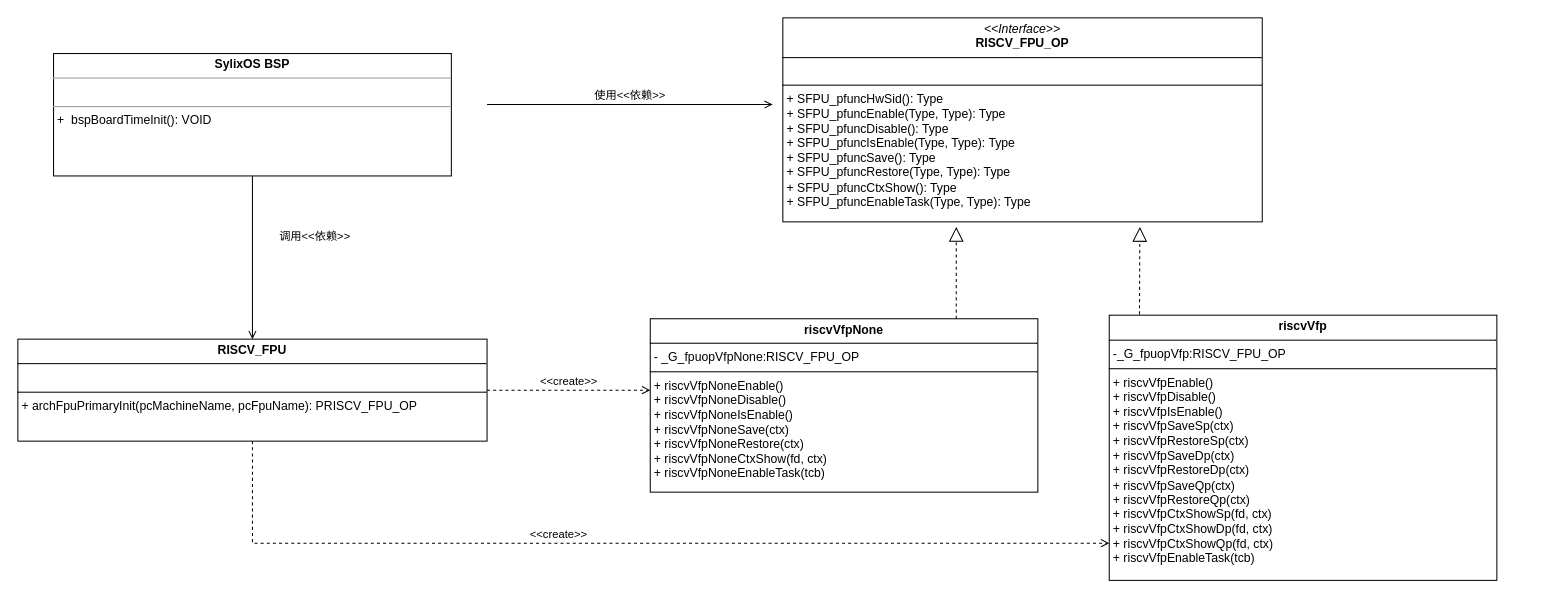
This is page "SylixOS设计模式-简单工厂" (4 of 4) of draw/SylixOS内核艺术.drawio from peng-fan/drawio, a draw.io file, before an edit. Source tidied: cells renumbered, new cells numbered last; positions are measured from the earlier drawing's top-left corner, leaving out a move shared by most shapes. Both pictures are drawn from the tidied source at 102%, with x=0, y=0 at pixel (17, 17).
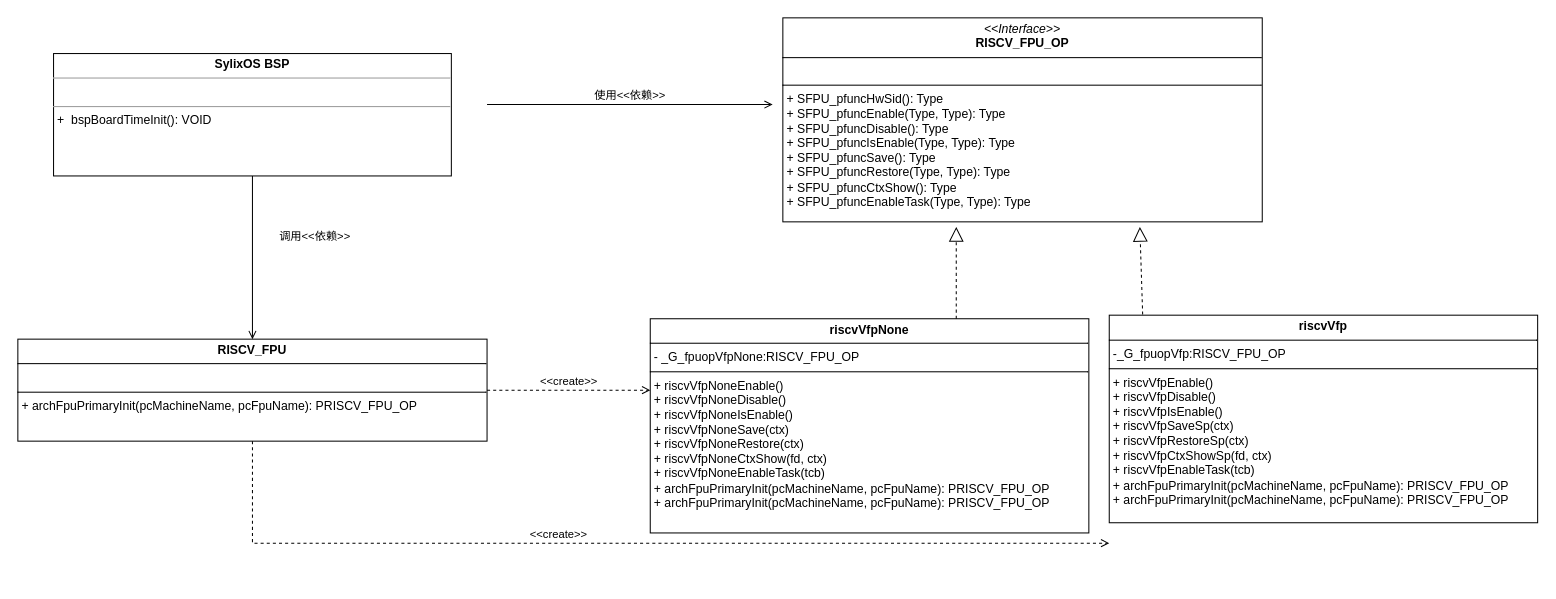
The same diagram, later.

Commit message (it also covers changes not shown here):
更新SylixOS内核艺术.drawio

Change to the diagram source:
```diff
@@
 <mxGraphModel>
   <root>
     <mxCell id="0" />
     <mxCell id="1" parent="0" />
-    <mxCell id="2" value="&lt;p style=&quot;margin:0px;margin-top:4px;text-align:center;&quot;&gt;&lt;b&gt;riscvVfpNone&lt;/b&gt;&lt;/p&gt;&lt;hr size=&quot;1&quot; style=&quot;border-style:solid;&quot;&gt;&lt;p style=&quot;margin:0px;margin-left:4px;&quot;&gt;- _G_fpuopVfpNone:RISCV_FPU_OP&lt;/p&gt;&lt;hr size=&quot;1&quot; style=&quot;border-style:solid;&quot;&gt;&lt;p style=&quot;margin: 0px 0px 0px 4px;&quot;&gt;&lt;span style=&quot;text-wrap-mode: nowrap;&quot;&gt;+ riscvVfpNoneEnable()&lt;/span&gt;&lt;/p&gt;&lt;p style=&quot;margin: 0px 0px 0px 4px;&quot;&gt;&lt;span style=&quot;text-wrap-mode: nowrap;&quot;&gt;+ riscvVfpNoneDisable()&lt;/span&gt;&lt;/p&gt;&lt;p style=&quot;margin: 0px 0px 0px 4px;&quot;&gt;&lt;span style=&quot;text-wrap-mode: nowrap;&quot;&gt;+ riscvVfpNoneIsEnable()&lt;/span&gt;&lt;/p&gt;&lt;p style=&quot;margin: 0px 0px 0px 4px;&quot;&gt;&lt;span style=&quot;text-wrap-mode: nowrap;&quot;&gt;+ riscvVfpNoneSave(ctx)&lt;/span&gt;&lt;/p&gt;&lt;p style=&quot;margin: 0px 0px 0px 4px;&quot;&gt;&lt;span style=&quot;text-wrap-mode: nowrap;&quot;&gt;+ riscvVfpNoneRestore(ctx)&lt;/span&gt;&lt;/p&gt;&lt;p style=&quot;margin: 0px 0px 0px 4px;&quot;&gt;&lt;span style=&quot;text-wrap-mode: nowrap;&quot;&gt;+ riscvVfpNoneCtxShow(fd, ctx)&lt;/span&gt;&lt;/p&gt;&lt;p style=&quot;margin: 0px 0px 0px 4px;&quot;&gt;&lt;span style=&quot;text-wrap-mode: nowrap;&quot;&gt;+ riscvVfpNoneEnableTask(tcb)&lt;/span&gt;&lt;/p&gt;" style="verticalAlign=top;align=left;overflow=fill;html=1;whiteSpace=wrap;" parent="1" vertex="1">
-      <mxGeometry x="620" y="295" width="380" height="170" as="geometry" />
+    <mxCell id="2" value="&lt;p style=&quot;margin:0px;margin-top:4px;text-align:center;&quot;&gt;&lt;b&gt;riscvVfpNone&lt;/b&gt;&lt;/p&gt;&lt;hr size=&quot;1&quot; style=&quot;border-style:solid;&quot;&gt;&lt;p style=&quot;margin:0px;margin-left:4px;&quot;&gt;- _G_fpuopVfpNone:RISCV_FPU_OP&lt;/p&gt;&lt;hr size=&quot;1&quot; style=&quot;border-style:solid;&quot;&gt;&lt;p style=&quot;margin: 0px 0px 0px 4px;&quot;&gt;&lt;span style=&quot;text-wrap-mode: nowrap;&quot;&gt;+ riscvVfpNoneEnable()&lt;/span&gt;&lt;/p&gt;&lt;p style=&quot;margin: 0px 0px 0px 4px;&quot;&gt;&lt;span style=&quot;text-wrap-mode: nowrap;&quot;&gt;+ riscvVfpNoneDisable()&lt;/span&gt;&lt;/p&gt;&lt;p style=&quot;margin: 0px 0px 0px 4px;&quot;&gt;&lt;span style=&quot;text-wrap-mode: nowrap;&quot;&gt;+ riscvVfpNoneIsEnable()&lt;/span&gt;&lt;/p&gt;&lt;p style=&quot;margin: 0px 0px 0px 4px;&quot;&gt;&lt;span style=&quot;text-wrap-mode: nowrap;&quot;&gt;+ riscvVfpNoneSave(ctx)&lt;/span&gt;&lt;/p&gt;&lt;p style=&quot;margin: 0px 0px 0px 4px;&quot;&gt;&lt;span style=&quot;text-wrap-mode: nowrap;&quot;&gt;+ riscvVfpNoneRestore(ctx)&lt;/span&gt;&lt;/p&gt;&lt;p style=&quot;margin: 0px 0px 0px 4px;&quot;&gt;&lt;span style=&quot;text-wrap-mode: nowrap;&quot;&gt;+ riscvVfpNoneCtxShow(fd, ctx)&lt;/span&gt;&lt;/p&gt;&lt;p style=&quot;margin: 0px 0px 0px 4px;&quot;&gt;&lt;span style=&quot;text-wrap-mode: nowrap;&quot;&gt;+ riscvVfpNoneEnableTask(tcb)&lt;/span&gt;&lt;/p&gt;&lt;p style=&quot;margin: 0px 0px 0px 4px;&quot;&gt;+ archFpuPrimaryInit(pcMachineName, pcFpuName):&amp;nbsp;PRISCV_FPU_OP&lt;span style=&quot;text-wrap-mode: nowrap;&quot;&gt;&lt;/span&gt;&lt;/p&gt;&lt;p style=&quot;margin: 0px 0px 0px 4px;&quot;&gt;+ archFpuPrimaryInit(pcMachineName, pcFpuName):&amp;nbsp;PRISCV_FPU_OP&lt;/p&gt;" style="verticalAlign=top;align=left;overflow=fill;html=1;whiteSpace=wrap;" parent="1" vertex="1">
+      <mxGeometry x="620" y="295" width="430" height="210" as="geometry" />
     </mxCell>
     <mxCell id="3" style="endArrow=block;dashed=1;endFill=0;endSize=12;html=1;rounded=0;entryX=0.219;entryY=1.001;entryDx=0;entryDy=0;entryPerimeter=0;exitX=0.078;exitY=-0.003;exitDx=0;exitDy=0;exitPerimeter=0;" parent="1" edge="1" source="7">
       <mxGeometry relative="1" as="geometry">
         <mxPoint x="1100" y="205" as="targetPoint" />
       </mxGeometry>
     </mxCell>
     <mxCell id="4" value="&lt;p style=&quot;margin:0px;margin-top:4px;text-align:center;&quot;&gt;&lt;span style=&quot;font-weight: 700; text-wrap-mode: wrap;&quot;&gt;SylixOS BSP&lt;/span&gt;&lt;/p&gt;&lt;hr size=&quot;1&quot;&gt;&lt;p style=&quot;margin:0px;margin-left:4px;&quot;&gt;&lt;br&gt;&lt;/p&gt;&lt;hr size=&quot;1&quot;&gt;&lt;p style=&quot;margin:0px;margin-left:4px;&quot;&gt;&lt;span style=&quot;text-wrap-mode: wrap;&quot;&gt;+ &amp;nbsp;bspBoardTimeInit(): VOID&lt;/span&gt;&lt;/p&gt;" style="verticalAlign=top;align=left;overflow=fill;fontSize=12;fontFamily=Helvetica;html=1;rounded=0;shadow=0;comic=0;labelBackgroundColor=none;strokeWidth=1;" parent="1" vertex="1">
       <mxGeometry x="35" y="35" width="390" height="120" as="geometry" />
     </mxCell>
     <mxCell id="5" value="&lt;p style=&quot;margin:0px;margin-top:4px;text-align:center;&quot;&gt;&lt;b&gt;RISCV_FPU&lt;/b&gt;&lt;/p&gt;&lt;hr size=&quot;1&quot; style=&quot;border-style:solid;&quot;&gt;&lt;p style=&quot;margin:0px;margin-left:4px;&quot;&gt;&lt;br&gt;&lt;/p&gt;&lt;hr size=&quot;1&quot; style=&quot;border-style:solid;&quot;&gt;&lt;p style=&quot;margin: 0px 0px 0px 4px;&quot;&gt;+ archFpuPrimaryInit(pcMachineName, pcFpuName):&amp;nbsp;PRISCV_FPU_OP&lt;/p&gt;" style="verticalAlign=top;align=left;overflow=fill;html=1;whiteSpace=wrap;" parent="1" vertex="1">
       <mxGeometry y="315" width="460" height="100" as="geometry" />
     </mxCell>
     <mxCell id="6" style="endArrow=block;dashed=1;endFill=0;endSize=12;html=1;rounded=0;entryX=0;entryY=1;entryDx=0;entryDy=0;" parent="1" edge="1">
       <mxGeometry relative="1" as="geometry">
         <mxPoint x="920" y="295" as="sourcePoint" />
         <mxPoint x="920" y="205" as="targetPoint" />
       </mxGeometry>
     </mxCell>
-    <mxCell id="7" value="&lt;p style=&quot;margin:0px;margin-top:4px;text-align:center;&quot;&gt;&lt;b&gt;riscvVfp&lt;/b&gt;&lt;/p&gt;&lt;hr size=&quot;1&quot; style=&quot;border-style:solid;&quot;&gt;&lt;p style=&quot;margin:0px;margin-left:4px;&quot;&gt;-_G_fpuopVfp:RISCV_FPU_OP&lt;/p&gt;&lt;hr size=&quot;1&quot; style=&quot;border-style:solid;&quot;&gt;&lt;p style=&quot;margin: 0px 0px 0px 4px;&quot;&gt;&lt;span style=&quot;text-wrap-mode: nowrap;&quot;&gt;+ riscvVfpEnable()&lt;/span&gt;&lt;/p&gt;&lt;p style=&quot;margin: 0px 0px 0px 4px;&quot;&gt;&lt;span style=&quot;text-wrap-mode: nowrap;&quot;&gt;+ riscvVfpDisable()&lt;/span&gt;&lt;/p&gt;&lt;p style=&quot;margin: 0px 0px 0px 4px;&quot;&gt;&lt;span style=&quot;text-wrap-mode: nowrap;&quot;&gt;+ riscvVfpIsEnable()&lt;/span&gt;&lt;/p&gt;&lt;p style=&quot;margin: 0px 0px 0px 4px;&quot;&gt;&lt;span style=&quot;text-wrap-mode: nowrap;&quot;&gt;+ riscvVfpSaveSp(ctx)&lt;/span&gt;&lt;/p&gt;&lt;p style=&quot;margin: 0px 0px 0px 4px;&quot;&gt;&lt;span style=&quot;text-wrap-mode: nowrap;&quot;&gt;+ riscvVfpRestoreSp(ctx)&lt;/span&gt;&lt;/p&gt;&lt;p style=&quot;margin: 0px 0px 0px 4px;&quot;&gt;&lt;span style=&quot;text-wrap-mode: nowrap;&quot;&gt;+ riscvVfpSaveDp(ctx)&lt;/span&gt;&lt;/p&gt;&lt;p style=&quot;margin: 0px 0px 0px 4px;&quot;&gt;&lt;span style=&quot;text-wrap-mode: nowrap;&quot;&gt;+ riscvVfpRestoreDp(ctx)&lt;/span&gt;&lt;/p&gt;&lt;p style=&quot;margin: 0px 0px 0px 4px;&quot;&gt;&lt;span style=&quot;text-wrap-mode: nowrap;&quot;&gt;+ riscvVfpSaveQp(ctx)&lt;/span&gt;&lt;/p&gt;&lt;p style=&quot;margin: 0px 0px 0px 4px;&quot;&gt;&lt;span style=&quot;text-wrap-mode: nowrap;&quot;&gt;+ riscvVfpRestoreQp(ctx)&lt;/span&gt;&lt;/p&gt;&lt;p style=&quot;margin: 0px 0px 0px 4px;&quot;&gt;&lt;span style=&quot;text-wrap-mode: nowrap;&quot;&gt;+ riscvVfpCtxShowSp(fd, ctx)&lt;/span&gt;&lt;/p&gt;&lt;p style=&quot;margin: 0px 0px 0px 4px;&quot;&gt;&lt;span style=&quot;text-wrap-mode: nowrap;&quot;&gt;+ riscvVfpCtxShowDp(fd, ctx)&lt;/span&gt;&lt;/p&gt;&lt;p style=&quot;margin: 0px 0px 0px 4px;&quot;&gt;&lt;span style=&quot;text-wrap-mode: nowrap;&quot;&gt;+ riscvVfpCtxShowQp(fd, ctx)&lt;/span&gt;&lt;/p&gt;&lt;p style=&quot;margin: 0px 0px 0px 4px;&quot;&gt;&lt;span style=&quot;text-wrap-mode: nowrap;&quot;&gt;+ riscvVfpEnableTask(tcb)&lt;/span&gt;&lt;/p&gt;" style="verticalAlign=top;align=left;overflow=fill;html=1;whiteSpace=wrap;" parent="1" vertex="1">
-      <mxGeometry x="1070" y="291.5" width="380" height="260" as="geometry" />
+    <mxCell id="7" value="&lt;p style=&quot;margin:0px;margin-top:4px;text-align:center;&quot;&gt;&lt;b&gt;riscvVfp&lt;/b&gt;&lt;/p&gt;&lt;hr size=&quot;1&quot; style=&quot;border-style:solid;&quot;&gt;&lt;p style=&quot;margin:0px;margin-left:4px;&quot;&gt;-_G_fpuopVfp:RISCV_FPU_OP&lt;/p&gt;&lt;hr size=&quot;1&quot; style=&quot;border-style:solid;&quot;&gt;&lt;p style=&quot;margin: 0px 0px 0px 4px;&quot;&gt;&lt;span style=&quot;text-wrap-mode: nowrap;&quot;&gt;+ riscvVfpEnable()&lt;/span&gt;&lt;/p&gt;&lt;p style=&quot;margin: 0px 0px 0px 4px;&quot;&gt;&lt;span style=&quot;text-wrap-mode: nowrap;&quot;&gt;+ riscvVfpDisable()&lt;/span&gt;&lt;/p&gt;&lt;p style=&quot;margin: 0px 0px 0px 4px;&quot;&gt;&lt;span style=&quot;text-wrap-mode: nowrap;&quot;&gt;+ riscvVfpIsEnable()&lt;/span&gt;&lt;/p&gt;&lt;p style=&quot;margin: 0px 0px 0px 4px;&quot;&gt;&lt;span style=&quot;text-wrap-mode: nowrap;&quot;&gt;+ riscvVfpSaveSp(ctx)&lt;/span&gt;&lt;/p&gt;&lt;p style=&quot;margin: 0px 0px 0px 4px;&quot;&gt;&lt;span style=&quot;text-wrap-mode: nowrap;&quot;&gt;+ riscvVfpRestoreSp(ctx)&lt;/span&gt;&lt;/p&gt;&lt;p style=&quot;margin: 0px 0px 0px 4px;&quot;&gt;&lt;span style=&quot;text-wrap-mode: nowrap;&quot;&gt;+ riscvVfpCtxShowSp(fd, ctx)&lt;/span&gt;&lt;/p&gt;&lt;p style=&quot;margin: 0px 0px 0px 4px;&quot;&gt;&lt;span style=&quot;text-wrap-mode: nowrap;&quot;&gt;+ riscvVfpEnableTask(tcb)&lt;/span&gt;&lt;/p&gt;&lt;p style=&quot;margin: 0px 0px 0px 4px;&quot;&gt;+ archFpuPrimaryInit(pcMachineName, pcFpuName):&amp;nbsp;PRISCV_FPU_OP&lt;span style=&quot;text-wrap-mode: nowrap;&quot;&gt;&lt;/span&gt;&lt;/p&gt;&lt;p style=&quot;margin: 0px 0px 0px 4px;&quot;&gt;+ archFpuPrimaryInit(pcMachineName, pcFpuName):&amp;nbsp;PRISCV_FPU_OP&lt;/p&gt;" style="verticalAlign=top;align=left;overflow=fill;html=1;whiteSpace=wrap;" parent="1" vertex="1">
+      <mxGeometry x="1070" y="291.5" width="420" height="203.5" as="geometry" />
     </mxCell>
     <mxCell id="8" value="&lt;p style=&quot;margin:0px;margin-top:4px;text-align:center;&quot;&gt;&lt;i&gt;&amp;lt;&amp;lt;Interface&amp;gt;&amp;gt;&lt;/i&gt;&lt;br&gt;&lt;b&gt;RISCV_FPU_OP&lt;/b&gt;&lt;/p&gt;&lt;hr size=&quot;1&quot; style=&quot;border-style:solid;&quot;&gt;&lt;p style=&quot;margin:0px;margin-left:4px;&quot;&gt;&lt;br&gt;&lt;/p&gt;&lt;hr size=&quot;1&quot; style=&quot;border-style:solid;&quot;&gt;&lt;p style=&quot;margin:0px;margin-left:4px;&quot;&gt;+ SFPU_pfuncHwSid(): Type&lt;br&gt;+ SFPU_pfuncEnable(Type, Type): Type&lt;/p&gt;&lt;p style=&quot;margin:0px;margin-left:4px;&quot;&gt;+ SFPU_pfuncDisable(): Type&lt;br&gt;+ SFPU_pfuncIsEnable(Type, Type): Type&lt;/p&gt;&lt;p style=&quot;margin:0px;margin-left:4px;&quot;&gt;+ SFPU_pfuncSave(): Type&lt;br&gt;+ SFPU_pfuncRestore(Type, Type): Type&lt;/p&gt;&lt;p style=&quot;margin:0px;margin-left:4px;&quot;&gt;+ SFPU_pfuncCtxShow(): Type&lt;br&gt;+ SFPU_pfuncEnableTask(Type, Type): Type&lt;/p&gt;" style="verticalAlign=top;align=left;overflow=fill;html=1;whiteSpace=wrap;" parent="1" vertex="1">
       <mxGeometry x="750" width="470" height="200" as="geometry" />
     </mxCell>
     <mxCell id="9" value="&amp;lt;&amp;lt;create&amp;gt;&amp;gt;" style="html=1;verticalAlign=bottom;labelBackgroundColor=none;endArrow=open;endFill=0;dashed=1;rounded=0;" parent="1" edge="1">
       <mxGeometry relative="1" as="geometry">
         <mxPoint x="460" y="365" as="sourcePoint" />
         <mxPoint x="620" y="365" as="targetPoint" />
       </mxGeometry>
     </mxCell>
     <mxCell id="10" value="&amp;lt;&amp;lt;create&amp;gt;&amp;gt;" style="html=1;verticalAlign=bottom;labelBackgroundColor=none;endArrow=open;endFill=0;dashed=1;rounded=0;exitX=0.5;exitY=1;exitDx=0;exitDy=0;" parent="1" edge="1" source="5">
       <mxGeometry x="-0.15" relative="1" as="geometry">
         <mxPoint x="1070" y="515" as="targetPoint" />
         <Array as="points">
           <mxPoint x="230" y="515" />
         </Array>
       </mxGeometry>
     </mxCell>
     <mxCell id="11" value="使用&amp;lt;&amp;lt;依赖&amp;gt;&amp;gt;" style="html=1;verticalAlign=bottom;labelBackgroundColor=none;endArrow=open;endFill=0;rounded=0;" parent="1" edge="1">
       <mxGeometry relative="1" as="geometry">
         <mxPoint x="460" y="85" as="sourcePoint" />
         <mxPoint x="740" y="85" as="targetPoint" />
       </mxGeometry>
     </mxCell>
     <mxCell id="12" value="调用&amp;lt;&amp;lt;依赖&amp;gt;&amp;gt;" style="html=1;verticalAlign=bottom;labelBackgroundColor=none;endArrow=open;endFill=0;rounded=0;entryX=0.5;entryY=0;entryDx=0;entryDy=0;exitX=0.5;exitY=1;exitDx=0;exitDy=0;" parent="1" edge="1" source="4" target="5">
       <mxGeometry x="-0.16" y="61" relative="1" as="geometry">
         <mxPoint y="1" as="offset" />
       </mxGeometry>
     </mxCell>
   </root>
 </mxGraphModel>
```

* * * *

• _INSTRUCTIONS TO FOLLOW_: How many lines in the entries above include the string "entryX"? Answer with the number only.

• _SOLUTION_: 3